**Data excerpts**
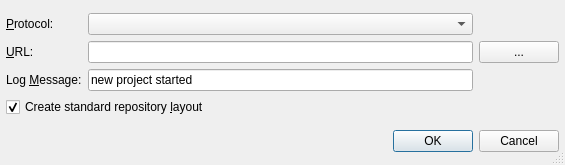
First picture: the form in Plugins/VcsPlugins/vcsPySvn/SvnOptionsDialog.ui, repository testmana2/test, before the edit.
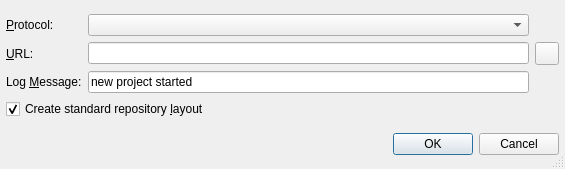
Second picture: the form after the edit.

Commit message: Changed all the file or directory selection buttons to QToolButton and gave them an icon.

Diff of the .ui file:
```diff
--- a/Plugins/VcsPlugins/vcsPySvn/SvnOptionsDialog.ui
+++ b/Plugins/VcsPlugins/vcsPySvn/SvnOptionsDialog.ui
@@ -7,7 +7,7 @@
     <x>0</x>
     <y>0</y>
     <width>565</width>
-    <height>165</height>
+    <height>169</height>
    </rect>
   </property>
   <property name="windowTitle">
@@ -57,16 +57,6 @@
        </property>
       </widget>
      </item>
-     <item row="1" column="2">
-      <widget class="QPushButton" name="vcsUrlButton">
-       <property name="toolTip">
-        <string>Select the repository url via a directory selection dialog or the repository browser</string>
-       </property>
-       <property name="text">
-        <string>...</string>
-       </property>
-      </widget>
-     </item>
      <item row="1" column="0">
       <widget class="QLabel" name="vcsUrlLabel">
        <property name="text">
@@ -111,6 +101,13 @@
        </property>
       </widget>
      </item>
+     <item row="1" column="2">
+      <widget class="QToolButton" name="vcsUrlButton">
+       <property name="toolTip">
+        <string>Select the repository url via a directory selection dialog or the repository browser</string>
+       </property>
+      </widget>
+     </item>
     </layout>
    </item>
    <item>
```
The commit also changes 127 other files.
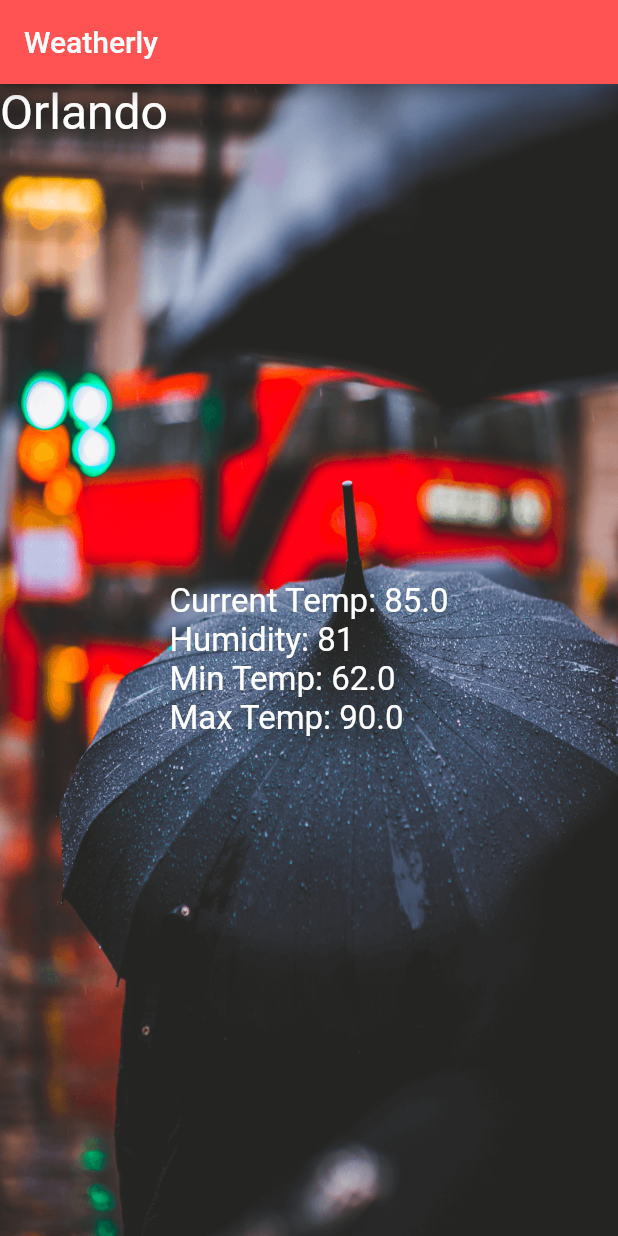
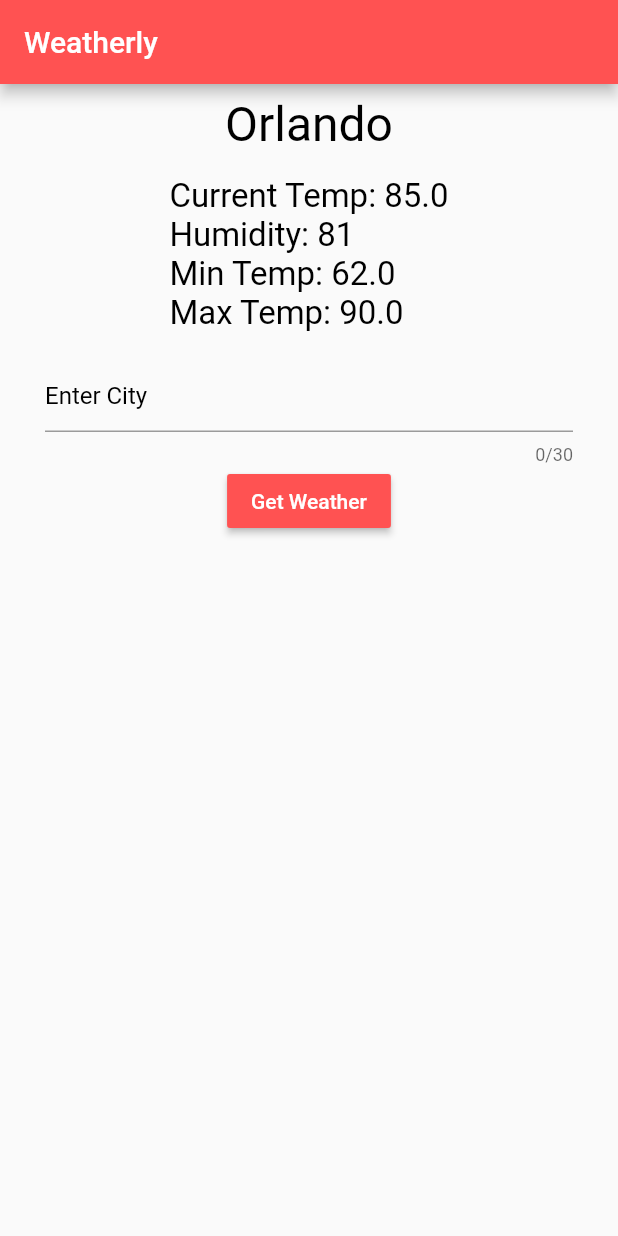
Before and after one commit to tfreebern2/weatherly, a Flutter app: the screen it shows after launch, on a phone screen of 412 x 824 dp. Run offline on Flutter 3.47's test engine with Material 2 defaults, Android fonts, the phone set to English and light mode, and no system bars.

```diff
--- a/lib/main.dart
+++ b/lib/main.dart
@@ -1,8 +1,4 @@
 import 'package:flutter/material.dart';
 import 'package:weatherly/ui/weatherly.dart';
 
-void main() => runApp(
-    MaterialApp(
-        home: Weatherly()
-    )
-);
+void main() => runApp(MaterialApp(theme: ThemeData.light(), home: Weatherly()));
--- a/lib/ui/weatherly.dart
+++ b/lib/ui/weatherly.dart
@@ -6,6 +6,8 @@ class Weatherly extends StatefulWidget {
 }
 
 class _WeatherlyState extends State<Weatherly> {
+  var _changeCityController = TextEditingController();
+
   @override
   Widget build(BuildContext context) {
     return Scaffold(
@@ -13,32 +15,47 @@ class _WeatherlyState extends State<Weatherly> {
         title: Text('Weatherly'),
         backgroundColor: Colors.redAccent,
       ),
-      body: Stack(
+      body: ListView(
         children: <Widget>[
-          Center(
-            child: Image.asset(
-              'images/umbrella.png',
-              width: 490.0,
-              height: 1200.0,
-              fit: BoxFit.fill,
+          Column(
+            children: <Widget>[
+              Padding(
+                padding: const EdgeInsets.all(8.0),
+                child: Text(
+                  'Orlando',
+                  style: TextStyle(color: Colors.black, fontSize: 32.0),
                 ),
               ),
-          Container(
-            alignment: Alignment.topLeft,
-            child: Text(
-              'Orlando',
-              style: TextStyle(color: Colors.white, fontSize: 32.0),
-            ),
-          ),
-          Container(
-            alignment: Alignment.center,
+              Padding(
+                padding: const EdgeInsets.all(8.0),
                 child: Text(
                   'Current Temp: 85.0\n'
                       'Humidity: 81\n'
                       'Min Temp: 62.0\n'
                       'Max Temp: 90.0',
-              style: TextStyle(color: Colors.white, fontSize: 22.0),
+                  style: TextStyle(color: Colors.black, fontSize: 22.0),
                 ),
+              ),
+              Padding(
+                padding:
+                const EdgeInsets.only(left: 30.0, right: 30.0, top: 10.0),
+                child: TextField(
+                  decoration: InputDecoration(
+                      hintText: 'Enter City',
+                      hintStyle: TextStyle(color: Colors.black)),
+                  maxLength: 30,
+                  controller: _changeCityController,
+                  keyboardType: TextInputType.text,
+                ),
+              ),
+              RaisedButton(onPressed: () {
+                debugPrint(_changeCityController.text);
+              },
+                textColor: Colors.white,
+                color: Colors.redAccent,
+                child: Text('Get Weather'),
+              )
+            ],
           )
         ],
       ),
--- a/pubspec.yaml
+++ b/pubspec.yaml
@@ -40,9 +40,6 @@ flutter:
   # assets:
   #  - images/a_dot_burr.jpeg
   #  - images/a_dot_ham.jpeg
-  # TODO 2: Add umbrella image asset and update Flutter packages
-  assets:
-    - images/umbrella.png
 
   # An image asset can refer to one or more resolution-specific "variants", see
   # https://flutter.io/assets-and-images/#resolution-aware.
```
Also changed, not shown: images/umbrella.png (deleted). Lines whose indentation alone changed are shown as unchanged.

**What is being asked**
Without the pictures, write out every entry precisely as it appears.

**Completed task**
First picture: the form in Plugins/VcsPlugins/vcsPySvn/SvnOptionsDialog.ui, repository testmana2/test, before the edit.
Second picture: the form after the edit.

Commit message: Changed all the file or directory selection buttons to QToolButton and gave them an icon.

Diff of the .ui file:
```diff
--- a/Plugins/VcsPlugins/vcsPySvn/SvnOptionsDialog.ui
+++ b/Plugins/VcsPlugins/vcsPySvn/SvnOptionsDialog.ui
@@ -7,7 +7,7 @@
     <x>0</x>
     <y>0</y>
     <width>565</width>
-    <height>165</height>
+    <height>169</height>
    </rect>
   </property>
   <property name="windowTitle">
@@ -57,16 +57,6 @@
        </property>
       </widget>
      </item>
-     <item row="1" column="2">
-      <widget class="QPushButton" name="vcsUrlButton">
-       <property name="toolTip">
-        <string>Select the repository url via a directory selection dialog or the repository browser</string>
-       </property>
-       <property name="text">
-        <string>...</string>
-       </property>
-      </widget>
-     </item>
      <item row="1" column="0">
       <widget class="QLabel" name="vcsUrlLabel">
        <property name="text">
@@ -111,6 +101,13 @@
        </property>
       </widget>
      </item>
+     <item row="1" column="2">
+      <widget class="QToolButton" name="vcsUrlButton">
+       <property name="toolTip">
+        <string>Select the repository url via a directory selection dialog or the repository browser</string>
+       </property>
+      </widget>
+     </item>
     </layout>
    </item>
    <item>
```
The commit also changes 127 other files.
Before and after one commit to tfreebern2/weatherly, a Flutter app: the screen it shows after launch, on a phone screen of 412 x 824 dp. Run offline on Flutter 3.47's test engine with Material 2 defaults, Android fonts, the phone set to English and light mode, and no system bars.

```diff
--- a/lib/main.dart
+++ b/lib/main.dart
@@ -1,8 +1,4 @@
 import 'package:flutter/material.dart';
 import 'package:weatherly/ui/weatherly.dart';
 
-void main() => runApp(
-    MaterialApp(
-        home: Weatherly()
-    )
-);
+void main() => runApp(MaterialApp(theme: ThemeData.light(), home: Weatherly()));
--- a/lib/ui/weatherly.dart
+++ b/lib/ui/weatherly.dart
@@ -6,6 +6,8 @@ class Weatherly extends StatefulWidget {
 }
 
 class _WeatherlyState extends State<Weatherly> {
+  var _changeCityController = TextEditingController();
+
   @override
   Widget build(BuildContext context) {
     return Scaffold(
@@ -13,32 +15,47 @@ class _WeatherlyState extends State<Weatherly> {
         title: Text('Weatherly'),
         backgroundColor: Colors.redAccent,
       ),
-      body: Stack(
+      body: ListView(
         children: <Widget>[
-          Center(
-            child: Image.asset(
-              'images/umbrella.png',
-              width: 490.0,
-              height: 1200.0,
-              fit: BoxFit.fill,
+          Column(
+            children: <Widget>[
+              Padding(
+                padding: const EdgeInsets.all(8.0),
+                child: Text(
+                  'Orlando',
+                  style: TextStyle(color: Colors.black, fontSize: 32.0),
                 ),
               ),
-          Container(
-            alignment: Alignment.topLeft,
-            child: Text(
-              'Orlando',
-              style: TextStyle(color: Colors.white, fontSize: 32.0),
-            ),
-          ),
-          Container(
-            alignment: Alignment.center,
+              Padding(
+                padding: const EdgeInsets.all(8.0),
                 child: Text(
                   'Current Temp: 85.0\n'
                       'Humidity: 81\n'
                       'Min Temp: 62.0\n'
                       'Max Temp: 90.0',
-              style: TextStyle(color: Colors.white, fontSize: 22.0),
+                  style: TextStyle(color: Colors.black, fontSize: 22.0),
                 ),
+              ),
+              Padding(
+                padding:
+                const EdgeInsets.only(left: 30.0, right: 30.0, top: 10.0),
+                child: TextField(
+                  decoration: InputDecoration(
+                      hintText: 'Enter City',
+                      hintStyle: TextStyle(color: Colors.black)),
+                  maxLength: 30,
+                  controller: _changeCityController,
+                  keyboardType: TextInputType.text,
+                ),
+              ),
+              RaisedButton(onPressed: () {
+                debugPrint(_changeCityController.text);
+              },
+                textColor: Colors.white,
+                color: Colors.redAccent,
+                child: Text('Get Weather'),
+              )
+            ],
           )
         ],
       ),
--- a/pubspec.yaml
+++ b/pubspec.yaml
@@ -40,9 +40,6 @@ flutter:
   # assets:
   #  - images/a_dot_burr.jpeg
   #  - images/a_dot_ham.jpeg
-  # TODO 2: Add umbrella image asset and update Flutter packages
-  assets:
-    - images/umbrella.png
 
   # An image asset can refer to one or more resolution-specific "variants", see
   # https://flutter.io/assets-and-images/#resolution-aware.
```
Also changed, not shown: images/umbrella.png (deleted). Lines whose indentation alone changed are shown as unchanged.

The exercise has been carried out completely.